Secukinumab subcutaneous injection

Secukinumab is used in the treatment of a number of conditions, including plaque psoriasis, psoriatic arthritis, and active ankylosing spondylitis.

Overview

Secukinumab injection is used to treat patients who are suffering from a variety of conditions, including psoriatic arthritis, severe-to-moderate plaque psoriasis, and active ankylosing spondylitis. This drug is especially effective in treating people who might find ultraviolet light treatment (phototherapy) beneficial to their plaque psoriasis.

Secukinumab is one of a number of drugs categorized as monoclonal antibodies. The drug acts by blocking the protein, interleukin-17A, which is responsible for symptoms including swelling and inflammation.

Secukinumab injection is sold under the brand name Cosentyx in the US and is only available with a prescription from your GP or dermatologist. The medicine is dispensed as a solution or powder for solution.

Conditions Treated

  • Plaque psoriasis
  • Active ankylosing spondylitis
  • Psoriatic arthritis

Type of Medicine

  • Monoclonal antibody
  • Subcutaneous injection

Side Effects

Together with the benefits that it offers to patients, secukinumab sometimes causes unwanted side effects of varying severity and intensity. Not all the effects mentioned here will occur, but if they do, you may need to seek further medical treatment.
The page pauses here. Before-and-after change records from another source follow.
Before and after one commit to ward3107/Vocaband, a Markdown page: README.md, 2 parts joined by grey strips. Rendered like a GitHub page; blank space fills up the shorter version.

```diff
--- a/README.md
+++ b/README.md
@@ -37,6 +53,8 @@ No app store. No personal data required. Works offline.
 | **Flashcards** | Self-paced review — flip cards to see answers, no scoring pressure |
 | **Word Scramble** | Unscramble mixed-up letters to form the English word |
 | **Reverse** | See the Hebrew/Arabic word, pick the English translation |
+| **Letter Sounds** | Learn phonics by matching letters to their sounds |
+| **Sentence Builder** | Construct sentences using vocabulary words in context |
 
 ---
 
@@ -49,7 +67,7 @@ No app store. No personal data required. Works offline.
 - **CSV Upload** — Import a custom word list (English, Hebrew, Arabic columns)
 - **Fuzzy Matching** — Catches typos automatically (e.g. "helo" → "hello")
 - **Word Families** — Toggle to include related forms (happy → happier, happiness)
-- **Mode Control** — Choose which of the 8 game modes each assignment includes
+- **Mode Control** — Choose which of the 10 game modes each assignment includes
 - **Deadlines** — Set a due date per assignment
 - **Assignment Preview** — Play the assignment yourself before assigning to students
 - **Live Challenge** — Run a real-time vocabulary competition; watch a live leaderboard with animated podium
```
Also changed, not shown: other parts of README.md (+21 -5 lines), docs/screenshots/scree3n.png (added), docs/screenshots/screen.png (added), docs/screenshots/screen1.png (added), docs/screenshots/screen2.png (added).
If any of the following effects do occur, you should alert your GP immediately:

  • Unexpected weight loss
  • Swelling or puffiness affecting the eyes, eyelids, tongue, face, or lips
  • Sore throat
  • Severe stomach pain
  • Reddening of the skin
  • Rapid heartbeat
  • Problems with swallowing
  • Loss of voice
  • Itching, a skin rash, welts, or hives
  • Headaches
  • Fever
  • Feeling strangely tired or weak
  • Feeling of congestion in the ears
  • Feeling dizzy
  • Diarrhea
  • Cough
  • Chills
  • Chest tightness
  • Breathing difficulties
  • Blocked or runny nose
  • Bleeding from the rectum
  • Aching muscles
  • Aching all over your body

There may be some side effects that you notice that are not mentioned here. If you do notice anything else untoward, always consult your treating physician.
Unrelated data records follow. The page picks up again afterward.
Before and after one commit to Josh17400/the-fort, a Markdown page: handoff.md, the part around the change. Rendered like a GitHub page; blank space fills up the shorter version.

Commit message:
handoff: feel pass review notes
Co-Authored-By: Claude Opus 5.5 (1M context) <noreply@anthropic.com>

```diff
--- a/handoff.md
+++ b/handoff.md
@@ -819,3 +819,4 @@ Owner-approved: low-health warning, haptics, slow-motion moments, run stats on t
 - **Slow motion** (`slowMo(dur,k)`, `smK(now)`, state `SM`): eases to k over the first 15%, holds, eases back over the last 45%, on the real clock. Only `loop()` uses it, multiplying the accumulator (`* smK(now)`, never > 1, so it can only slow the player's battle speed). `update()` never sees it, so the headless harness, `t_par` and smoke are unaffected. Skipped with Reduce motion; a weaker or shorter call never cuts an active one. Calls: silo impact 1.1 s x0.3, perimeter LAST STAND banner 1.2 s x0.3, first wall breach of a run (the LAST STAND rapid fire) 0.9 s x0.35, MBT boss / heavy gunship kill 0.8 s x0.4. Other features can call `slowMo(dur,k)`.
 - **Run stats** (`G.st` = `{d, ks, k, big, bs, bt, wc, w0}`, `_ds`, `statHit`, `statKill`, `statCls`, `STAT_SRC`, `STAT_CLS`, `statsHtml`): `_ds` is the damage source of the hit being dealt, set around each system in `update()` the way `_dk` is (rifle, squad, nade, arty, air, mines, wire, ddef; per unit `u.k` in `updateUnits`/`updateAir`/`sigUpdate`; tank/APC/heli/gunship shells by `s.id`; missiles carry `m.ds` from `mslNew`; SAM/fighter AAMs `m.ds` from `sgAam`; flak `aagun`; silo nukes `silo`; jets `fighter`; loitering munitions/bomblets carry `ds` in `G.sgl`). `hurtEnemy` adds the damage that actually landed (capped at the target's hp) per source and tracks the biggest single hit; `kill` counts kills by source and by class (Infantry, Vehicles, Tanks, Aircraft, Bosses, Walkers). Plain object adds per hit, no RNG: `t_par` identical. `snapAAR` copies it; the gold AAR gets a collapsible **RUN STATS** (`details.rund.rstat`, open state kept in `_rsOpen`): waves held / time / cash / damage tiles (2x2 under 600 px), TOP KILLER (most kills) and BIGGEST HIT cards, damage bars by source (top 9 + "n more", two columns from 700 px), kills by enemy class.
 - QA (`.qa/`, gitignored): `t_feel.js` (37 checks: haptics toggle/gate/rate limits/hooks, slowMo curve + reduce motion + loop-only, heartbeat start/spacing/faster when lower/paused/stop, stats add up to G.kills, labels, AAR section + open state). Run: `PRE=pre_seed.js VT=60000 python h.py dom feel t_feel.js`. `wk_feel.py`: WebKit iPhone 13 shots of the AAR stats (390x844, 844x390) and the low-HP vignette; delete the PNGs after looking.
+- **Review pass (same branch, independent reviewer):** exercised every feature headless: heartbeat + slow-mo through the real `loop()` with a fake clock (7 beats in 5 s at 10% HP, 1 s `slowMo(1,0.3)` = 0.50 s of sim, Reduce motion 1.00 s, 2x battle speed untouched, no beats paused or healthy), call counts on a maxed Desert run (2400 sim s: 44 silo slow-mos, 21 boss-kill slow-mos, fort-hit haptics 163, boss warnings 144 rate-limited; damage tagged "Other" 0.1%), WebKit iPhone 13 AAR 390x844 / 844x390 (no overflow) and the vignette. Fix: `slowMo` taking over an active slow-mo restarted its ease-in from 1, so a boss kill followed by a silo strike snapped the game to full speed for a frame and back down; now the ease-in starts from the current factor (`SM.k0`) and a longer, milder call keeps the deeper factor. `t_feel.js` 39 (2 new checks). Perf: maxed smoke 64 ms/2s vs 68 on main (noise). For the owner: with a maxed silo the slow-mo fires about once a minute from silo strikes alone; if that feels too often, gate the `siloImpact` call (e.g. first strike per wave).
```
Dosage

Under normal circumstances, a trained health professional or nurse will administer this medication. You will usually receive the injection via a needle placed just under your skin. The injection site may be in the abdomen, thigh, or upper arm.

Sometimes, it may be more convenient for you to receive your secukinumab injection in your own home, rather than in a clinic or hospital. In this case, your nurse or GP will show you how to prepare the medicine and how to carry out the injection. Before you attempt to self-medicate with the drug, make sure that you are clear on how to do so. Secukinumab for home use is usually supplied as a Sensoready® pen or prefilled syringe.

When you receive your prescription for this drug, you will also be given a medication guide and instructions. Make sure that you read the guide and the instructions thoroughly, and always refer any queries that you have to your pharmacist or treating physician.

Secukinumab injection is dispensed in three different forms:

  • Sensoready® pen
  • Prefilled syringe
  • Powder for solution

Your GP or specialist will advise you as to what form of the medication you will be using. At this time, your doctor or nurse will show you whereabouts on your body you should place the injection. In order to avoid skin irritation, you should vary the injection site. For this reason, it can be helpful for patients to keep an injection diary, where each site can be noted.

Even though you may not use the full dose of medication that is contained in each pen or prefilled syringe, you should only use each device once. Do not keep an open syringe or pen. Before administering your injection, you must check the device to ensure that the solution it contains has not changed color and that it does not contain floating particles. If either is present, you should not use the medication. Do not try to fix the problem by shaking the medicine.

Inside the removable top of the prefilled syringe or Sensoready® pen, you will see a dry, natural rubber lining. This material is derived from latex, which could cause a severe allergic reaction in some people. If you know that you have a sensitivity to latex, tell your GP before commencing treatment with this medication.

The dose of secukinumab that you are prescribed will not be the same for everyone. You must follow the directions given to you by your GP or apply the instructions given on the product label. The information that follows is based on the average for this drug. If the dose that you are told to take is different, you must not change it unless you are expressly told to do so by your GP or dermatologist.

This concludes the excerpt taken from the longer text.